- HLS images have Hue, Lightness and Saturation
- HSV images have Hue, Saturation and Value
- CMY images have Cyan, Magenta and Yellow, CMY colors are subtractive, you subtract them from white light to get the color you want, it is typically used in printers
- CMYK images have CMY + blacK
- storing each of the individual colors as individual channels for every pixel
- keeping the combined colors in an indexed array called a color palette
- for grayscale images, keeping a palette that maintains a single level for all three colors
The formal name of the standard that most people refer to as 'JPEG' is ISO/IEC IS 10918-1 | ITU-T Recommendation T.81, as the document was published by both ISO and ITU-T. IS 10918 has actually 4 parts:
- Part 1 - The basic JPEG standard, which defines many options and alternatives for the coding of still images of photographic quality
- Part 2 - which sets rules and checks for making sure software conforms to Part 1
- Part 3 - set up to add a set of extensions to improve the standard, including the SPIFF file format
- Part 4 - defines methods for registering some of the parameters used to extend JPEG
As well as the standard we created, nearly all of its real world applications require a file format, and example reference software to help implementors. These functions were added to our work by others - the file format was created originally by Eric Hamilton, the then convenor of JPEG as part of his work at C-Cube Microsystems, and was placed by them into the public domain under the name JFIF (available here in the latest version, 1.02).
Probably the largest and most important contribution however was the work of the Independent JPEG Group (IJG), and Tom Lane in particular. Their Open Source software implementation, as well as being one of the major Open Source packages was key to the success of the JPEG standard and was incorporated by many companies into a variety of products such as image editors and Internet browsers.
After creating the JPEG standard described above, the committee started to look at some of the criticisms of the existing standard. High amongst these was the poor quality (and lack of integration) of lossless coding in the standard. With this in mind, the committee developed the JPEG-LS standard - ISO/IEC IS 14495-1 | ITU-T Recommendation T.87.

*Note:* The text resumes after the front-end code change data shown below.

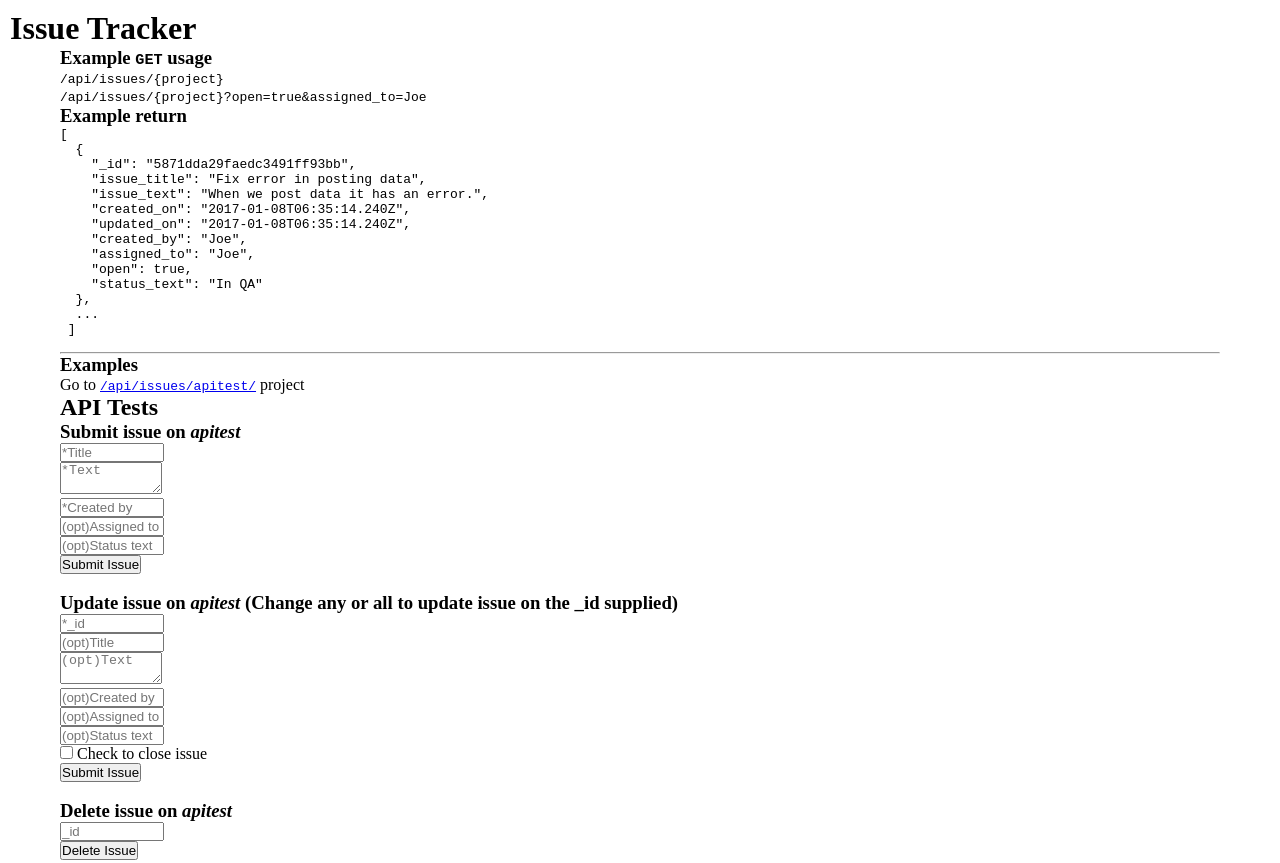
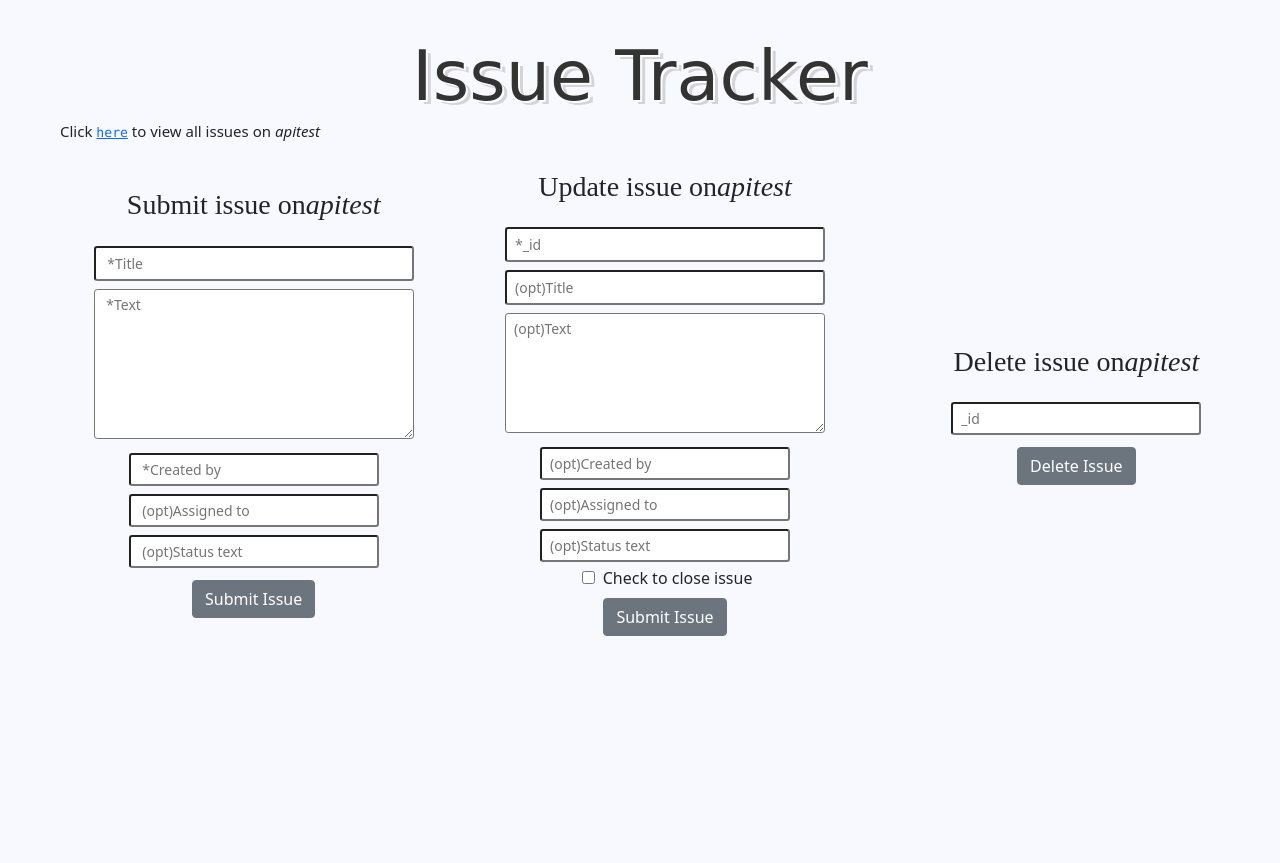
Before and after one commit to steins13/IssueTracker, a website: page views/index.html in a window 1280 px wide. Shown: the top 863 px of the page. Drawn offline with nearby package versions, Linux system fonts and the light colour scheme; a web font is replaced by a local one.

Commit message:
Update HTML and CSS

```diff
--- a/public/style.css
+++ b/public/style.css
@@ -21,3 +21,114 @@ body {
 .id {
   font-size: 10.5px;
 }
+
+#issueHeader {
+  height: 100px;
+  display: flex;
+  margin: auto;
+  justify-content: center;
+  align-items: center;
+  text-align: center;
+  margin-top: 10px;
+}
+
+#projectTitle {
+  font-family: 'Lateef', cursive;
+  font-size: 60px;
+  color: #333333;
+  background-color: ghostwhite;
+  text-shadow: 2px 2px 0px #FFFFFF, 5px 4px 0px rgba(0,0,0,0.15);
+}
+
+#issueBody {
+  background-color:ghostwhite ;
+}
+
+#submitNewIssue {
+  margin: 30px;
+  border: 3px ridge rgba(94,94,94,0.41);
+  width: 850px;
+  background-color:#f3f3f3;
+  margin-bottom: 60px;
+  box-shadow: 0px 10px 13px -7px #000000, 5px 5px 15px 5px rgba(0,0,0,0);
+}
+
+#submitHeader {
+  font-family: 'Lateef';
+}
+
+#issueButton {
+  margin: 30px;
+}
+
+#threeMusketeers {
+  margin: 5px;
+}
+
+#issueDisplay {
+  width: 1200px;
+  padding: 30px 10px;
+  font-family: "Lateef";
+  font-size: 20px;
+}
+
+#box1header {
+  display: flex;
+  align-items: center;
+  justify-content: center;
+  margin: 20px auto;
+  font-family: "Lateef";
+}
+
+#box1 {
+  margin: auto;
+  text-align: center;
+}
+
+#box2header {
+  display: flex;
+  align-items: center;
+  justify-content: center;
+  margin: 20px auto;
+  font-family: "Lateef";
+}
+
+#box2 {
+  margin: auto;
+  text-align: center;
+}
+
+#box3header {
+  display: flex;
+  align-items: center;
+  justify-content: center;
+  margin: 20px auto;
+  font-family: "Lateef";
+}
+
+#box3 {
+  margin: auto;
+  text-align: center;
+}
+
+#indexHeader {
+  height: 100px;
+  display: flex;
+  margin: auto;
+  justify-content: center;
+  align-items: center;
+  text-align: center;
+  margin-top: 10px;
+}
+
+#indexHeaderInside {
+  font-family: 'Lateef', cursive;
+  font-size: 70px;
+  color: #333333;
+  margin-top: 20px;
+  text-shadow: 2px 2px 0px #FFFFFF, 5px 4px 0px rgba(0,0,0,0.15);
+}
+
+#indexBody {
+  background-color:ghostwhite ;
+}
--- a/views/index.html
+++ b/views/index.html
@@ -7,66 +7,55 @@
     <meta http-equiv="X-UA-Compatible" content="IE=edge">
     <meta name="viewport" content="width=device-width, initial-scale=1">
     <link rel="stylesheet" href="/public/style.css">
+    <link href="https://cdn.jsdelivr.net/npm/bootstrap@5.0.2/dist/css/bootstrap.min.css" rel="stylesheet" integrity="sha384-EVSTQN3/azprG1Anm3QDgpJLIm9Nao0Yz1ztcQTwFspd3yD65VohhpuuCOmLASjC" crossorigin="anonymous">
+    <link rel="preconnect" href="https://fonts.googleapis.com">
+    <link rel="preconnect" href="https://fonts.gstatic.com" crossorigin>
+    <link href="https://fonts.googleapis.com/css2?family=Lateef&display=swap" rel="stylesheet">
   </head>
-  <body>
-    <header>
-      <h1>
-        Issue Tracker
+  <body id="indexBody">
+    <header id="indexHeader">
+      <h1 id="indexHeaderInside" class="text-center">
+         Issue Tracker
       </h1>
     </header>
-    <section style="margin: 0 50px;">
-      <h3>Example <code>GET</code> usage</h3>
-      <code>/api/issues/{project}</code><br>
-      <code>/api/issues/{project}?open=true&amp;assigned_to=Joe</code><br>
-      <h3>Example return</h3>
-      <pre>
-<code>[
-  {
-    "_id": "5871dda29faedc3491ff93bb",
-    "issue_title": "Fix error in posting data",
-    "issue_text": "When we post data it has an error.",
-    "created_on": "2017-01-08T06:35:14.240Z",
-    "updated_on": "2017-01-08T06:35:14.240Z",
-    "created_by": "Joe",
-    "assigned_to": "Joe",
-    "open": true,
-    "status_text": "In QA"
-  },
-  ...
- ]
-</code>
-</pre>
-    </section>
-    <hr style='margin: 0 50px'>
+
     <section id='testui' style='margin-left: 50px;'>
-      <h3>Examples</h3>
-      Go to <a href='/api/issues/apitest/'><code>/api/issues/apitest/</code></a>  project
-      <h2 style="text-align: left">API Tests</h2>
-      <h3>Submit issue on <i>apitest</i></h3>
-      <form id="testForm" class="border">
-        <input type="text" name="issue_title" placeholder="*Title" style="width: 100px" required=''><br>
-        <textarea type="text" name="issue_text" placeholder="*Text" style="width: 100px" required=''></textarea><br>
-        <input type="text" name="created_by" placeholder="*Created by" style="width: 100px" required=''><br>
-        <input type="text" name="assigned_to" placeholder="(opt)Assigned to" style="width: 100px"><br>
-        <input type="text" name="status_text" placeholder="(opt)Status text" style="width: 100px"><br>
-        <button type="submit">Submit Issue</button>
-      </form><br>
-      <h3>Update issue on <i>apitest</i> (Change any or all to update issue on the _id supplied)</h3>
-      <form id="testForm2" class="border">
-        <input type="text" name="_id" placeholder="*_id" style="width: 100px" required=''><br>
-        <input type="text" name="issue_title" placeholder="(opt)Title" style="width: 100px"><br>
-        <textarea type="text" name="issue_text" placeholder="(opt)Text" style="width: 100px"></textarea><br>
-        <input type="text" name="created_by" placeholder="(opt)Created by" style="width: 100px"><br>
-        <input type="text" name="assigned_to" placeholder="(opt)Assigned to" style="width: 100px"><br>
-        <input type="text" name="status_text" placeholder="(opt)Status text" style="width: 100px"><br>
-        <label><input type="checkbox" name="open" value="false"> Check to close issue</label><br>
-        <button type="submit">Submit Issue</button>
-      </form><br>
-      <h3>Delete issue on <i>apitest</i></h3>
-      <form id="testForm3" class="border">
-        <input type="text" name="_id" placeholder="_id" style="width: 100px" required=''><br>
-        <button type="submit">Delete Issue</button>
-      </form>
+      <div style="font-size: 15px;">
+        Click <a href='/apitest'><code>here</code></a> to view all issues on <i>apitest</i>
+      </div>
+      <div class="row">
+        <div class="col-4 btn align-center" id="box1">
+          <h3 id="box1header">Submit issue on <i>apitest</i></h3>
+          <form id="testForm" class="align-center">
+            <input type="text" name="issue_title" placeholder=" *Title" required='' style = "width: 320px; height: 35px;" class="form-control-sm m-1"><br>
+            <textarea type="text" name="issue_text" placeholder=" *Text" required='' style="width: 320px; height: 150px;" class="form-control-sm m-1"></textarea><br>
+            <input type="text" name="created_by" placeholder=" *Created by" required='' style="width: 250px;" class="form-control-sm m-1"><br>
+            <input type="text" name="assigned_to" placeholder=" (opt)Assigned to" style="width: 250px;" class="form-control-sm m-1"><br>
+            <input type="text" name="status_text" placeholder=" (opt)Status text" style="width: 250px;" class="form-control-sm m-1"><br>
+            <button type="submit" id="box1btn" class="btn btn-secondary m-2">Submit Issue</button>
+          </form><br>
+        </div>
+        <div class="col-4 btn align-center" id="box2">
+          <h3 id="box2header">Update issue on <i>apitest</i></h3>
+          <form id="testForm2" class="align-center">
+            <input type="text" name="_id" placeholder="*_id" style="width: 320px; height: 35px;" class="form-control-sm m-1" required=''><br>
+            <input type="text" name="issue_title" placeholder="(opt)Title" style="width: 320px; height: 35px;" class="form-control-sm m-1"><br>
+            <textarea type="text" name="issue_text" placeholder="(opt)Text" style="width: 320px; height: 120px;" class="form-control-sm m-1"></textarea><br>
+            <input type="text" name="created_by" placeholder="(opt)Created by" style="width: 250px;" class="form-control-sm m-1"><br>
+            <input type="text" name="assigned_to" placeholder="(opt)Assigned to" style="width: 250px;" class="form-control-sm m-1"><br>
+            <input type="text" name="status_text" placeholder="(opt)Status text" style="width: 250px;" class="form-control-sm m-1"><br>
+            <label><input type="checkbox" name="open" value="false" class="m-1"> Check to close issue</label><br>
+            <button type="submit" id="box2btn" class="btn btn-secondary m-2">Submit Issue</button>
+          </form><br>
+        </div>
+        <div class="col-4 btn align-center" id="box3">
+          <h3 id="box3header">Delete issue on <i>apitest</i></h3>
+          <form id="testForm3" class="align-center">
+            <input type="text" name="_id" placeholder="_id" style="width: 250px" class="form-control-sm m-1" required=''><br>
+            <button type="submit" id="box3btn" class="btn btn-secondary m-2">Delete Issue</button>
+          </form>
+        </div>
+      </div>
       <code id='jsonResult'></code>
     </section>
     <hr style='margin: 50px; margin-top: 200px'>
@@ -111,5 +100,7 @@
         });
       });
    </script>
+
+    <script src="https://cdn.jsdelivr.net/npm/bootstrap@5.0.2/dist/js/bootstrap.bundle.min.js" integrity="sha384-MrcW6ZMFYlzcLA8Nl+NtUVF0sA7MsXsP1UyJoMp4YLEuNSfAP+JcXn/tWtIaxVXM" crossorigin="anonymous"></script>
   </body>
 </html>
```
Also changed, not shown: tests/2_functional-tests.js (+38 -102 lines), views/issue.html (+18 -11 lines).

Downloaded FAQs in '102-Pictures/JPEG tech data'. JPEG is the compression algorithm. It does not specify file format. For this, JFIF, TIFF and SPIFF are used.